OLED TV technology is different because an OLED display does not require a backlight or filtering system; it enables deep black levels while being lighter and thinner than common LCD and LED displays. In particular, OLED screens also can have a higher contrast ratio than LCD or LED screens; this makes them ideal in low ambient-light conditions such as dark rooms and theaters.
With their high efficiency, OLEDs also seem to be especially well suited for making lighting systems or individual light “bulbs” that are especially thin and lightweight. These characteristics open the pathway for unique designs in lighting for homes, businesses and industry. Different manufacturing processes used to make OLEDs yield several advantages over flat-panel displays made with LCD and LED technologies. Potential new OLED applications such as roll-up flexible displays and screens embedded in fabrics or clothing are becoming not just possible, but probable in the next few years.
In summary, OLEDs have come a long way in the last few years. They are already making their way into every day life in PDA and cell phone displays. We can expect 2011 to be a great year for innovation in OLED applications for consumers, with early adopters being able to enjoy the first commercially produced OLED TV models on the market to be in the $2000 to $3000 range.
OLED TV Advantages and Disadvantages
OLED TV stands for organic light emitting diode television. From the word organic, it can be deduced that an OLED is using an organic based material like plastic. OLED television technology is an improved version of LED (light emitting diode). LED technology is a semi conductor that emits lights when an electric current passes through it and it is made of crystalline materials – glass. OLED display technology is the next generation screen technology. There are numerous portable devices that have an OLED technology incorporated in it and are very highly regarded. OLED technology has its advantages and disadvantages compared to other television technologies. Here are some of pros and cons of OLED television compared to other television:
- OLED technology does not require backlighting system to create sharper, better images compared to LCD television which need a backlighting system that in comparison hinder the quality of colors that can be displayed.
- The OLED TV technology is environmentally friendly compared to other televisions like plasmas and LCDs.
- It is more energy efficient, especially so for portable devices that use OLED technology, therefore the life span of the battery is improved.
- LCD television screens cannot produce deep black colors.
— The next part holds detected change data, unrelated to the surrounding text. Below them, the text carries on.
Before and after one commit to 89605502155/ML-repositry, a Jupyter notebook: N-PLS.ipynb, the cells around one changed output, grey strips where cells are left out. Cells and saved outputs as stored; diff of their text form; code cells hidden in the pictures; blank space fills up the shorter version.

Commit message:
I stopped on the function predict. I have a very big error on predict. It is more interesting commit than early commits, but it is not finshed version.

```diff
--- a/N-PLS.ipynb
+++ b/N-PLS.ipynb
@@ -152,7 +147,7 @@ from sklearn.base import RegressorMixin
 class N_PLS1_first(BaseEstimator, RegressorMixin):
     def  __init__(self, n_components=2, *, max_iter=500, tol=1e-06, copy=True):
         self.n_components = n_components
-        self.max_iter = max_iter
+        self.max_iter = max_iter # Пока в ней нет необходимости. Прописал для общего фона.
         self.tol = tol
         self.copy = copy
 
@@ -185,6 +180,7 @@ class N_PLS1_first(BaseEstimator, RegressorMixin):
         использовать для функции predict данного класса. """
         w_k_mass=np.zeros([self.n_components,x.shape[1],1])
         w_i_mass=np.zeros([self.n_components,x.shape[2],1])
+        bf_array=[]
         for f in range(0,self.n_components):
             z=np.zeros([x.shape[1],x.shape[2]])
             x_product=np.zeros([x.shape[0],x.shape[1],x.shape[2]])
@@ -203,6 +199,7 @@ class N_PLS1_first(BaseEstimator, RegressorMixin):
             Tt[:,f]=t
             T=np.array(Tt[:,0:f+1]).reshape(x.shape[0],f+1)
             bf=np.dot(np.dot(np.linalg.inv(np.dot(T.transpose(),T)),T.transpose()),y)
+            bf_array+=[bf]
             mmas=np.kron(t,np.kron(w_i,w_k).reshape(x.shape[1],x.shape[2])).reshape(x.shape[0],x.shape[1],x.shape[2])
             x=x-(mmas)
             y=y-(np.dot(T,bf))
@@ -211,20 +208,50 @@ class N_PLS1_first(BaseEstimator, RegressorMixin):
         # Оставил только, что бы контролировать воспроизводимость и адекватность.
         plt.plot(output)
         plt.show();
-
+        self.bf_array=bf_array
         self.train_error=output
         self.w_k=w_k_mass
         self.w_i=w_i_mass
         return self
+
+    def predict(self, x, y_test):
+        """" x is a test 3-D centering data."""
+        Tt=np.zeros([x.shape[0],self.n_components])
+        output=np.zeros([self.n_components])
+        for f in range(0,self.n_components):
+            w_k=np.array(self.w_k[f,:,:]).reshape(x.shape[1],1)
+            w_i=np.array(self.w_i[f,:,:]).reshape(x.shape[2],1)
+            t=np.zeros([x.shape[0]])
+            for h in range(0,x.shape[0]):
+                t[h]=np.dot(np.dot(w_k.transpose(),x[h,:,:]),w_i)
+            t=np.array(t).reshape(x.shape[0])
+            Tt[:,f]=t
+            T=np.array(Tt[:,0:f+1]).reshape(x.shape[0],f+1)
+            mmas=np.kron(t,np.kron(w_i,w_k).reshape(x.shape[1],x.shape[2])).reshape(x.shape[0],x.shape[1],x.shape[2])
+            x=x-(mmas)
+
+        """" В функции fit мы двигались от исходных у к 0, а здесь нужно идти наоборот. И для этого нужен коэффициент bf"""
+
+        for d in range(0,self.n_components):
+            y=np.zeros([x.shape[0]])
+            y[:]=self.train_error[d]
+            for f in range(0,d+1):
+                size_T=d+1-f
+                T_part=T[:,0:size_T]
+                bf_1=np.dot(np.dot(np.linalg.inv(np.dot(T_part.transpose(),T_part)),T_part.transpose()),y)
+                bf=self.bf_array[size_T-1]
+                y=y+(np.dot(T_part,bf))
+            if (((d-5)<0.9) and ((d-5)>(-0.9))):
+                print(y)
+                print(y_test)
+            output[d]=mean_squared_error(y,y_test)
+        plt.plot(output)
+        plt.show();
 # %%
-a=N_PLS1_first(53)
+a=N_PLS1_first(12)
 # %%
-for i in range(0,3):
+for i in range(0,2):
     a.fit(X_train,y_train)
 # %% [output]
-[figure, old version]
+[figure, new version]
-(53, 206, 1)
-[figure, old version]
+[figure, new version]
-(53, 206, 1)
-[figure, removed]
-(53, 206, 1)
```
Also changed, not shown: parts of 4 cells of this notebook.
Unlike OLED television screens which can give pure dark black colors as a result the images look brighter, sharper, and alive.
- When watching an LCD television you must be in the right position or else the picture that you are viewing will get blurred since it cannot be viewed from wide angles, whereas OLED displays can offer wide viewing angles. They can give almost a 170 degrees viewing angle.
- OLED television uses plastic materials hence they are lighter, thinner and flexible when compared to LCD screens.
- OLED TV has a shorter lifespan compared to other television of its kind.
- People with eye problems will have some difficulty watching OLED television.
- OLED screens can be difficult to view in bright light.